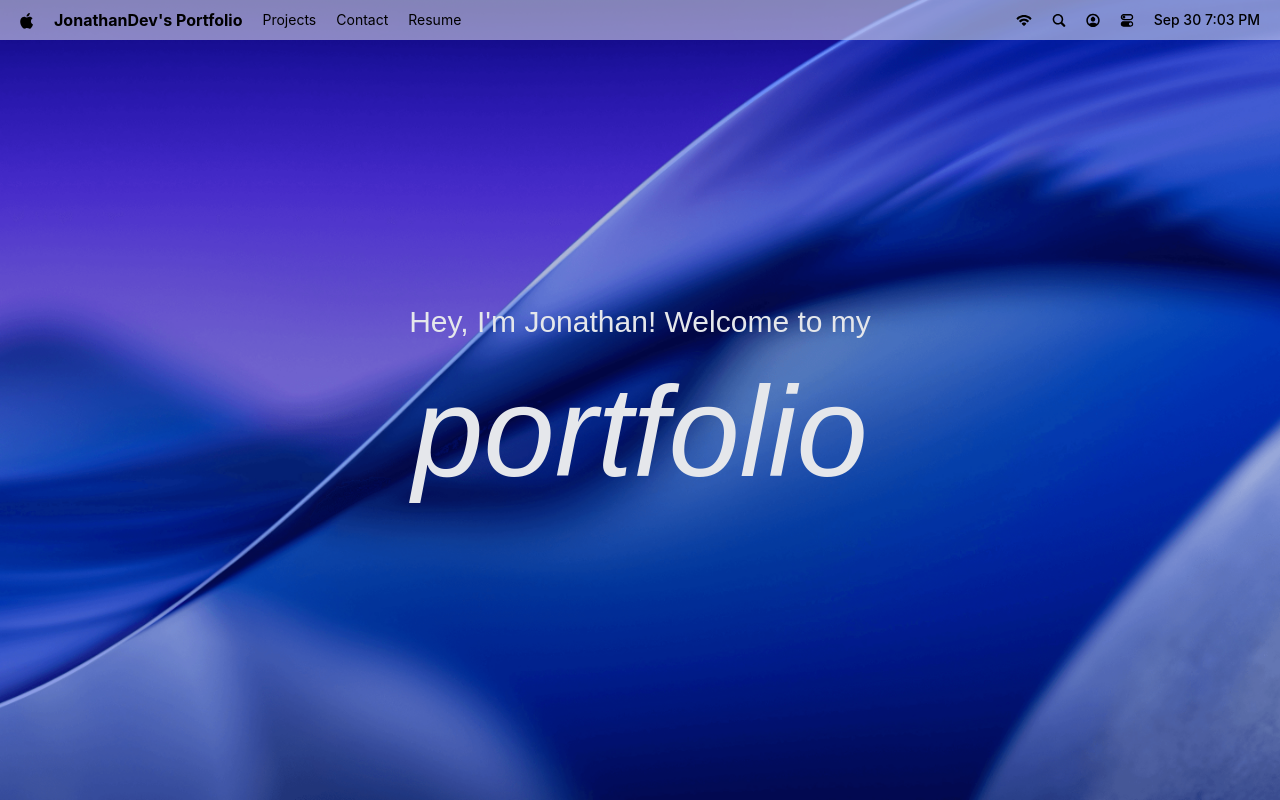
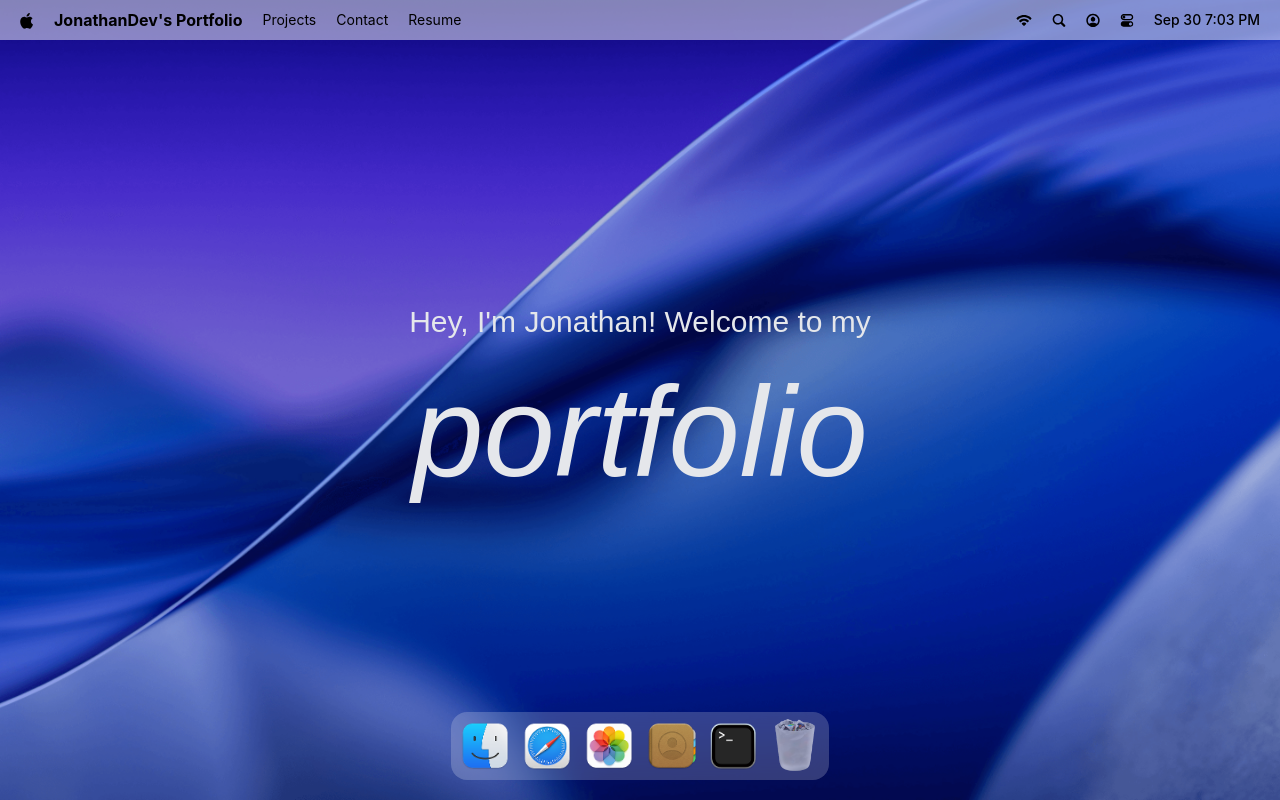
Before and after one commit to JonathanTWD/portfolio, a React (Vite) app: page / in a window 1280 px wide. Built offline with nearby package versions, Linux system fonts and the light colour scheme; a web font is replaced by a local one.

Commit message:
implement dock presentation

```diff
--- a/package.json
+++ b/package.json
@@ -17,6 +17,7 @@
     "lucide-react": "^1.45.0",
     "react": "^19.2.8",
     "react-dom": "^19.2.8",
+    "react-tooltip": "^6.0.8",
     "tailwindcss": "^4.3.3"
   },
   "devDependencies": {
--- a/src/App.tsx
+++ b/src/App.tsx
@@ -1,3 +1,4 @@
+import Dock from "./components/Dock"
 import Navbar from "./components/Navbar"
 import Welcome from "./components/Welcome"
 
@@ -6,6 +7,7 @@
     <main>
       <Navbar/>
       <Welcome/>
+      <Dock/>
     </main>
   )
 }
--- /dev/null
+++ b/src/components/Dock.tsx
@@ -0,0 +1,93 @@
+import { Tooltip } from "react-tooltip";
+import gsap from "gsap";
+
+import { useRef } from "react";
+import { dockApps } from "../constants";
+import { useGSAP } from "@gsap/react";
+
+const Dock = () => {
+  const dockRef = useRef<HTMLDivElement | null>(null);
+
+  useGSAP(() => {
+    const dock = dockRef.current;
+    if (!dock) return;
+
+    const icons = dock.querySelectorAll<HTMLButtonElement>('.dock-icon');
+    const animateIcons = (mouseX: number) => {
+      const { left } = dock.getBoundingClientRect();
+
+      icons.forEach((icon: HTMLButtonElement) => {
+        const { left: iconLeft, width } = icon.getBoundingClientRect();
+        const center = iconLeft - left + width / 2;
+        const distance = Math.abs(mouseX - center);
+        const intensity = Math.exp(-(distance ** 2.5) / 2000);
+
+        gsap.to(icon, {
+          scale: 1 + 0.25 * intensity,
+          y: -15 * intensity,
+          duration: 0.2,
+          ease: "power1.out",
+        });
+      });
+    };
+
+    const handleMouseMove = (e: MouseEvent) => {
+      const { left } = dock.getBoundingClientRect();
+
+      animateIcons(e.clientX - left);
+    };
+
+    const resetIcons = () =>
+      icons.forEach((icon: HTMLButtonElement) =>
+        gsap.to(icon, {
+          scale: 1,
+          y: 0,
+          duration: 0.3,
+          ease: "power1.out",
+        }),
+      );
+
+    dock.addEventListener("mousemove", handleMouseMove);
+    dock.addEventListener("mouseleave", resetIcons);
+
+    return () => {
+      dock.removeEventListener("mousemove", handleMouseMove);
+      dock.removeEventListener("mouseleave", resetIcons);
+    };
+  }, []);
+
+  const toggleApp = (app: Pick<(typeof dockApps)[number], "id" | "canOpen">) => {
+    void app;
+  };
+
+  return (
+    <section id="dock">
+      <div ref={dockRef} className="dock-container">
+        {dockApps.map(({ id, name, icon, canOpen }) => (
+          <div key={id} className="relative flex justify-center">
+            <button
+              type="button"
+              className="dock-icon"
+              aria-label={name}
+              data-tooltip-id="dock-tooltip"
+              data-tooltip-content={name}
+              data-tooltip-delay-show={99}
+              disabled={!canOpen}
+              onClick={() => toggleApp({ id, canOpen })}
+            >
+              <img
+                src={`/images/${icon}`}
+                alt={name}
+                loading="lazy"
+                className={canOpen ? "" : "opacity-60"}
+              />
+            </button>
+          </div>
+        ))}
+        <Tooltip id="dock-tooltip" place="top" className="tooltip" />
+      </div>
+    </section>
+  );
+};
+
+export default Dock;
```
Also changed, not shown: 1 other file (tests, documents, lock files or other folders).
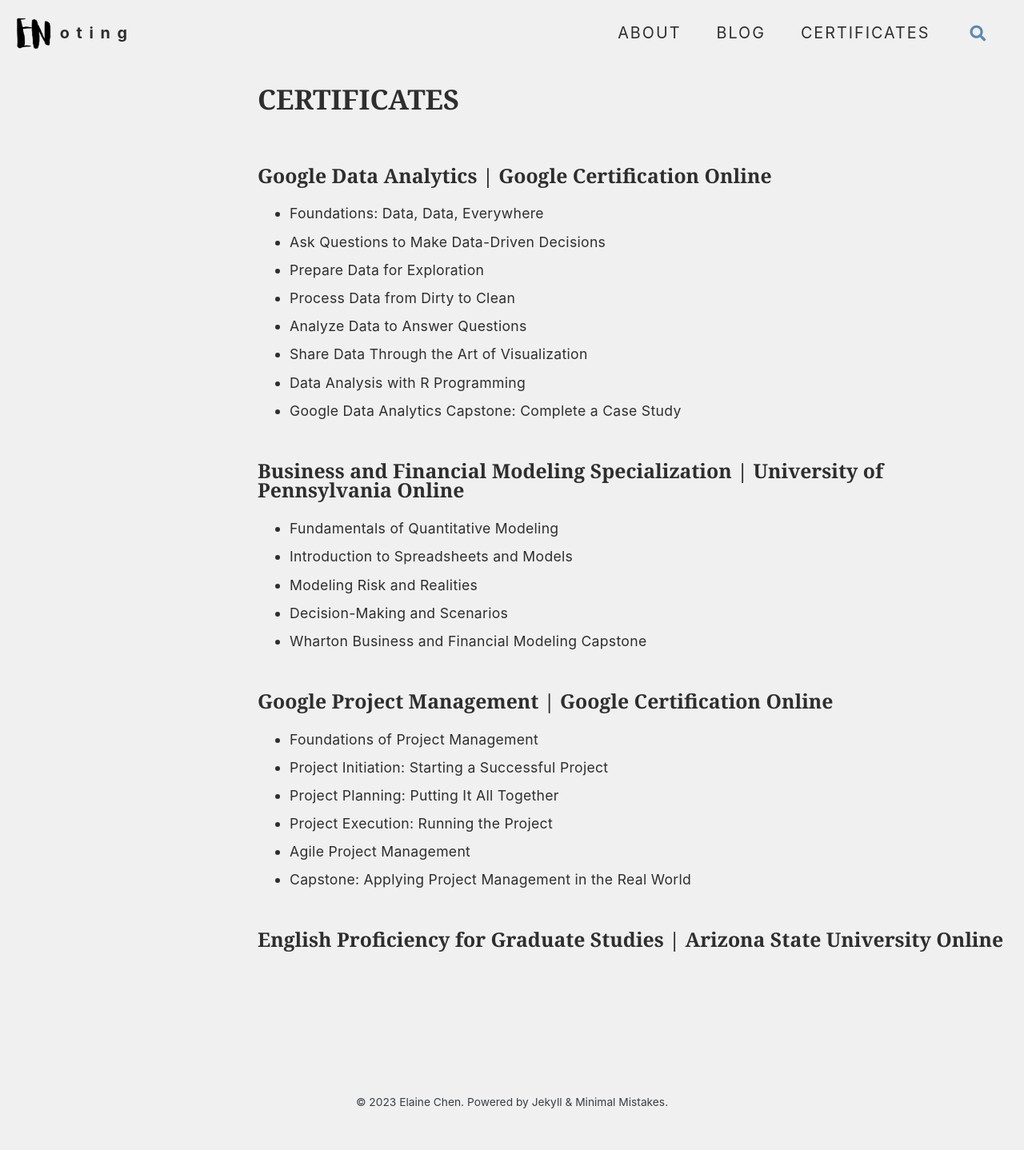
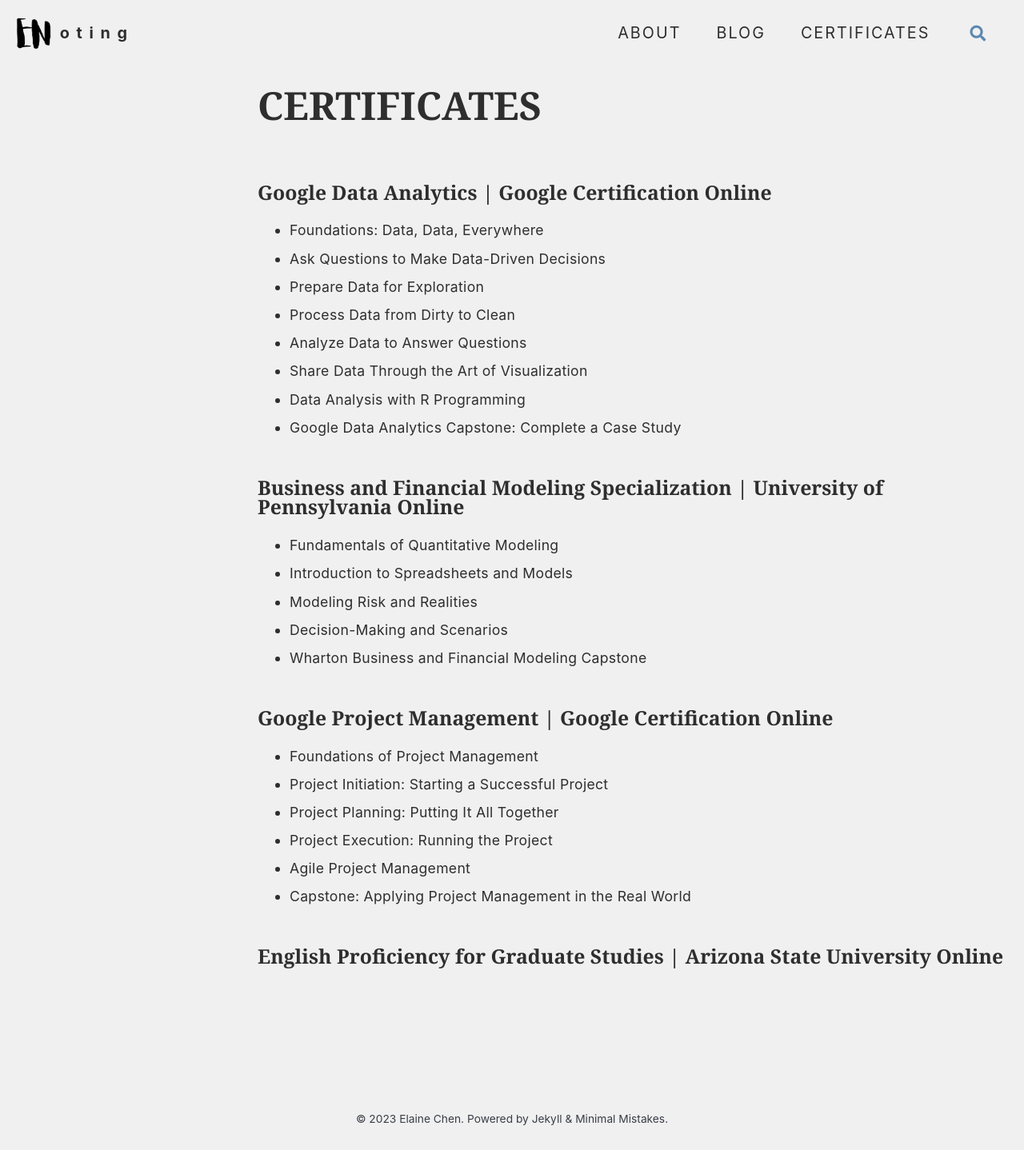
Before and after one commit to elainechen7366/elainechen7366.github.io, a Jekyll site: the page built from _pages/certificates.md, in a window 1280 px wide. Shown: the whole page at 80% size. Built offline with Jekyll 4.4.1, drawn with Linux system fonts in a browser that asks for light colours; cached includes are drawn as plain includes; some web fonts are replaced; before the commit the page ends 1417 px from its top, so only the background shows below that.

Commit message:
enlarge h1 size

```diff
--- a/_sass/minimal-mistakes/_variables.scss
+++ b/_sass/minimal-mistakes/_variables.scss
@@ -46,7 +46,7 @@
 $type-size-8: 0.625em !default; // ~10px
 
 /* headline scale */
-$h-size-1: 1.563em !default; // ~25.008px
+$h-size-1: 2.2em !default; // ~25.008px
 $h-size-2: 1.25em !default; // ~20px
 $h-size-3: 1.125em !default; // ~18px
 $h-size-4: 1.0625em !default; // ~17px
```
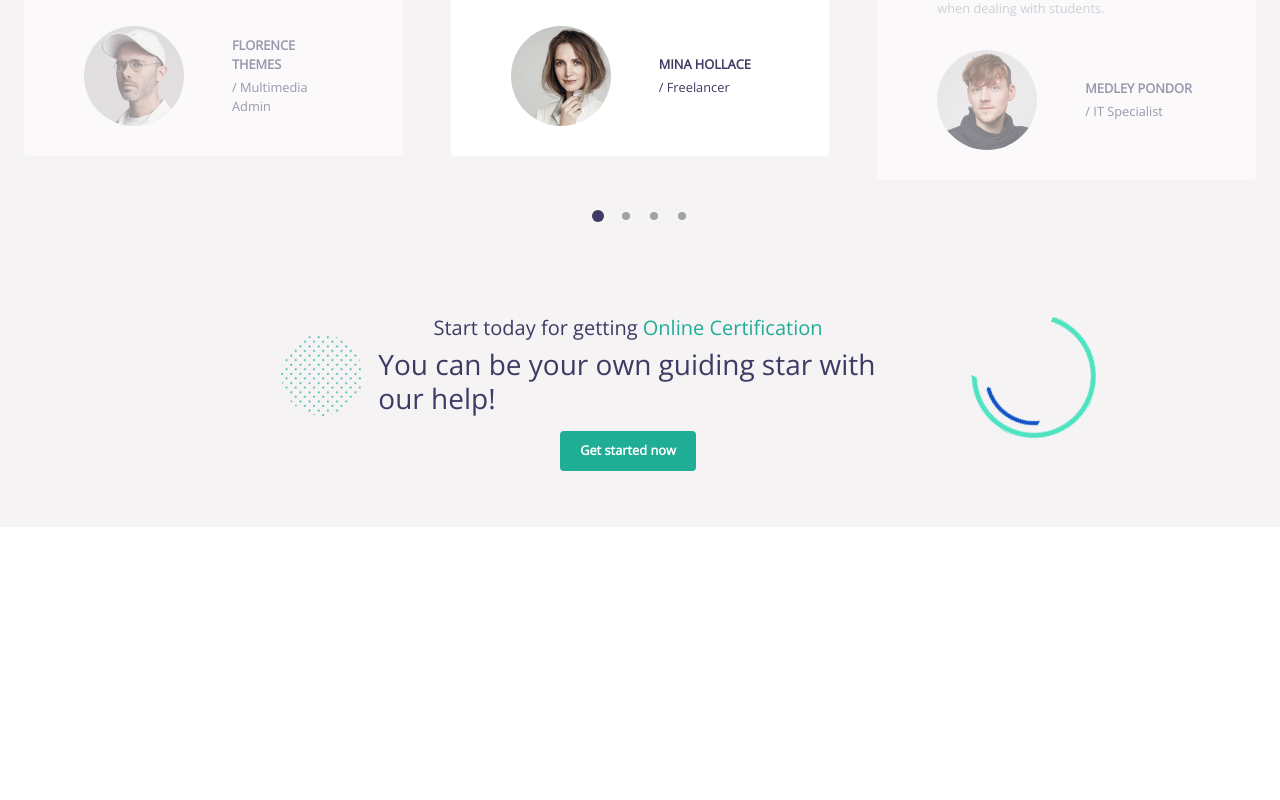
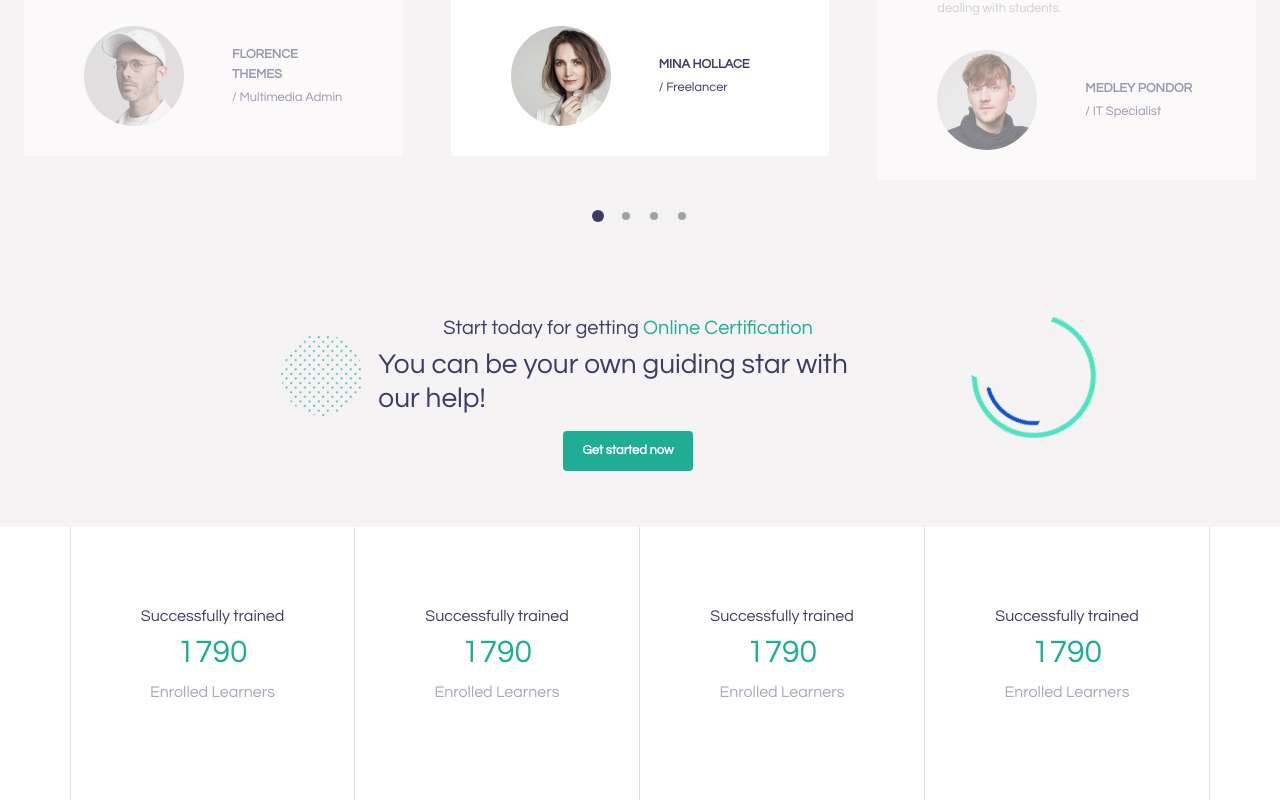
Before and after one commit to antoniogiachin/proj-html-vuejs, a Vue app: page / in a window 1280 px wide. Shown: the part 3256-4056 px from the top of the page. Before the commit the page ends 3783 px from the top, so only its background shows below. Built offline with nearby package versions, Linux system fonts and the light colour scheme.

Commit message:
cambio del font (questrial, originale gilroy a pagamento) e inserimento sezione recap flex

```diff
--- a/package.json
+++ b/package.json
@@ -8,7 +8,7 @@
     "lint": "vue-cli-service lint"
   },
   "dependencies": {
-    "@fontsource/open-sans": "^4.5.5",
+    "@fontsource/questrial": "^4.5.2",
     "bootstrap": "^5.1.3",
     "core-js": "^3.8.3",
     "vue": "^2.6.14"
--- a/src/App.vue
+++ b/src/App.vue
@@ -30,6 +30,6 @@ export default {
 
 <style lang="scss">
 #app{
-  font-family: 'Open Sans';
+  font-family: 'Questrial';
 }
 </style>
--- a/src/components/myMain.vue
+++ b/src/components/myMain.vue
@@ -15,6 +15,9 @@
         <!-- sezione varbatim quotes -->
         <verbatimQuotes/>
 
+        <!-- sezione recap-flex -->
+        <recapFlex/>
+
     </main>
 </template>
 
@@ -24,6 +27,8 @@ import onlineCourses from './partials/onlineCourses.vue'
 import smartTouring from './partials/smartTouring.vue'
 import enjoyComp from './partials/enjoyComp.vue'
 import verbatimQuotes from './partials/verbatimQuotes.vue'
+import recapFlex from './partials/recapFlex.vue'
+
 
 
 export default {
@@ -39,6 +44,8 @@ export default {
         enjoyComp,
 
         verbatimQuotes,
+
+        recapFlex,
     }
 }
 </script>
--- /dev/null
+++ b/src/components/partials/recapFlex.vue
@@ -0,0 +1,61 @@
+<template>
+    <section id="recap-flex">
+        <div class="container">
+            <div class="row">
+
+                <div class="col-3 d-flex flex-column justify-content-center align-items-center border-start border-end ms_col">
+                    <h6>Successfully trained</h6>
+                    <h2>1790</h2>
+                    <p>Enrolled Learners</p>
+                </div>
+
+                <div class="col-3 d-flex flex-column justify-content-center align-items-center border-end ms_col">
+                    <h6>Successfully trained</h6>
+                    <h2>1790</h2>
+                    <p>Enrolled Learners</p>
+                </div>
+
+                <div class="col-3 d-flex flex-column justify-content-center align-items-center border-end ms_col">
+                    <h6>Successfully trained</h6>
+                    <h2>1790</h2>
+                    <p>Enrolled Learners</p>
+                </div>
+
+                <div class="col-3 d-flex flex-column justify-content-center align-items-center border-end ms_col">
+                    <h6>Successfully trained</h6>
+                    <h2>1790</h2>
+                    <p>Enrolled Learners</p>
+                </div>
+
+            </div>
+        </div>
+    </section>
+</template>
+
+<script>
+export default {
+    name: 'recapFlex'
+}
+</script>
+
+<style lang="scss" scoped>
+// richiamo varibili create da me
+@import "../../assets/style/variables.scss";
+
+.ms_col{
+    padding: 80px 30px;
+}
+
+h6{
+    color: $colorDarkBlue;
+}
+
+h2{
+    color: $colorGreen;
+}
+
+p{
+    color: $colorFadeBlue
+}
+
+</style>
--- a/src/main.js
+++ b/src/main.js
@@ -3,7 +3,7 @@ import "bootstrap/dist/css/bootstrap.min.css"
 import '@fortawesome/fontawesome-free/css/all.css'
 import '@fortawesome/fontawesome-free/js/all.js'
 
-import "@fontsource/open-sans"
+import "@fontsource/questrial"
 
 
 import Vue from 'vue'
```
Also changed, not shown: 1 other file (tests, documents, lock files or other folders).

__________

• [Activity]: The lines holding the string "number" in the listing above are what you should copy out.

• [Solution to the problem]:
+    const animateIcons = (mouseX: number) => {
+  const toggleApp = (app: Pick<(typeof dockApps)[number], "id" | "canOpen">) => {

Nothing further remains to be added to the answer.